E.O. Wilson, a biologist, coined the term “biophilia” to describe the biologically determined affinity of humans with the natural world, including the inherent empathy humans have for other living beings. It explains the emotional desire to protect creatures that are small and vulnerable.
Very young children are drawn to animals, especially baby animals. Babies are more likely to smile at, talk to and touch live animals rather than mechanical animal toys. Studies of the dreams of pre-school children reveal that as many as 90% of their dreams are about animals. There is also considerable evidence that children derive emotional sustenance from their companion animals, often talking to their pets when lonely, afraid or sad.
Early childhood educators have recognised that children thrive when they spend time in natural settings that include opportunities for interactions with animals. . Unlike adults who have been socialised into a transnational view of animals; what they can provide in the way of food, clothing or entertainment, children recognise the intrinsic value of animals; that simply because they are living creatures, they are important. Children innately understand that they are part of and not separate to, nature.
As social media videos show, children have the openness and capacity to bond with any kind of animal. A chance encounter with an orphaned magpie can trigger a lifelong passion for native birds. When children are introduced to wild animals, a whole new world opens before them. Even endemic wild creatures such as ducks, possums and lizards can absorb a child’s full attention

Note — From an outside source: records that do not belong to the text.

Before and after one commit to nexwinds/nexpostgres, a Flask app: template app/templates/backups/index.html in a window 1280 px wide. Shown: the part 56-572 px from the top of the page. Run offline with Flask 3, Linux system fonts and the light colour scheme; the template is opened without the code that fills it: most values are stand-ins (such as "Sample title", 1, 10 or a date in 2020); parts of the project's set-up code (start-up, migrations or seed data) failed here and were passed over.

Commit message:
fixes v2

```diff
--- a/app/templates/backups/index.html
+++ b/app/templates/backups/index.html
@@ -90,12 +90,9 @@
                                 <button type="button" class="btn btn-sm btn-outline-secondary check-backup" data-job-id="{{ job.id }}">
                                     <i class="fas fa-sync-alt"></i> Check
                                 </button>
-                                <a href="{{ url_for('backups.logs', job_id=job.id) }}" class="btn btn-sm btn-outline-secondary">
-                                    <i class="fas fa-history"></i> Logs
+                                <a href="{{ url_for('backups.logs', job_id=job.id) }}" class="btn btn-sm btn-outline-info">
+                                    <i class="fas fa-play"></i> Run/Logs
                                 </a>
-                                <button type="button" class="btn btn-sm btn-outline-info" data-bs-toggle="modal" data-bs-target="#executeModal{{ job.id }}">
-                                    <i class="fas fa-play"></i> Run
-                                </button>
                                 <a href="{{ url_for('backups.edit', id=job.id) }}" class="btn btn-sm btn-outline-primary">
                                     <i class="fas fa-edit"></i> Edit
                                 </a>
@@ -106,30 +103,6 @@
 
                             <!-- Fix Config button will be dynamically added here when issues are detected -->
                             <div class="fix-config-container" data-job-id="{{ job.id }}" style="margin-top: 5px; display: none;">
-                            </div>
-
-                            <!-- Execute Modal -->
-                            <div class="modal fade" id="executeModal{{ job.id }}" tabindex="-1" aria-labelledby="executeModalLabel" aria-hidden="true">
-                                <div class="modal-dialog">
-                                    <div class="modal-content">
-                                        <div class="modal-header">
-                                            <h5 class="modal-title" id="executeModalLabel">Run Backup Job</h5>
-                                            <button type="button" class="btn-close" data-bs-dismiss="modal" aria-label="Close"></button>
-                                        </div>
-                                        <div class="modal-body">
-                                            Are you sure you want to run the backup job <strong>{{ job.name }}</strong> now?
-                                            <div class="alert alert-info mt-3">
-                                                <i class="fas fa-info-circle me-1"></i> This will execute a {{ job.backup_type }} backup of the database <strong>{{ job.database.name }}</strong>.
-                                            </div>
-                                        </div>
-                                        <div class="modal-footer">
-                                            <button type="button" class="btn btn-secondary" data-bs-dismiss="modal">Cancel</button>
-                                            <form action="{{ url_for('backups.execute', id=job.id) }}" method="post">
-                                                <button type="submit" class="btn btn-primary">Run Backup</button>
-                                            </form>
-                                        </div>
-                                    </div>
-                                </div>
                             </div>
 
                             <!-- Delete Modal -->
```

The fictional wall that human society has built to delineate between human and animal is invisible to children. Children are curious to know about all the different ways of being an animal. As any story teller knows, a child is endlessly fascinated about animals live. They love to hear the sounds animal make, the homes they build, what and how they eat. Children are amazed by the ability of animals to fly, swim through the water and climb high in the trees, or seem to disappear through camouflage.
Introducing children to the natural environment and wild animals can help children develop empathy for animals. Research also reveals that when children are encouraged to care for companion animals, they tend to be more sensitive and caring toward other people as well. A growing body of evidence shows that children who are supported in their care for animals tend to generalise that love to other living things. Developing caring relationships with animal can lead to deeper feelings of empathy in young children, more positive peer relationships, and social-emotional development.
As children have experiences with animals, they learn about differences and similarities, needs (such as for food, shelter, water and space), and compassion and empathy can grow and deepen.
Conversely, if children are not exposed to the natural world in a positive way, their developing amygdala may only learn the fear response to animals and the natural world. Their innate sense of connection to nature can be overridden by adult role modelling. At worst, children may develop biophobia, an aversion to nature. Children may learn to become fearful of insects and animals not found in highly urbanised environments. These children are at risk of growing up to undervalue the environment and to have little regard for animals as sentient beings.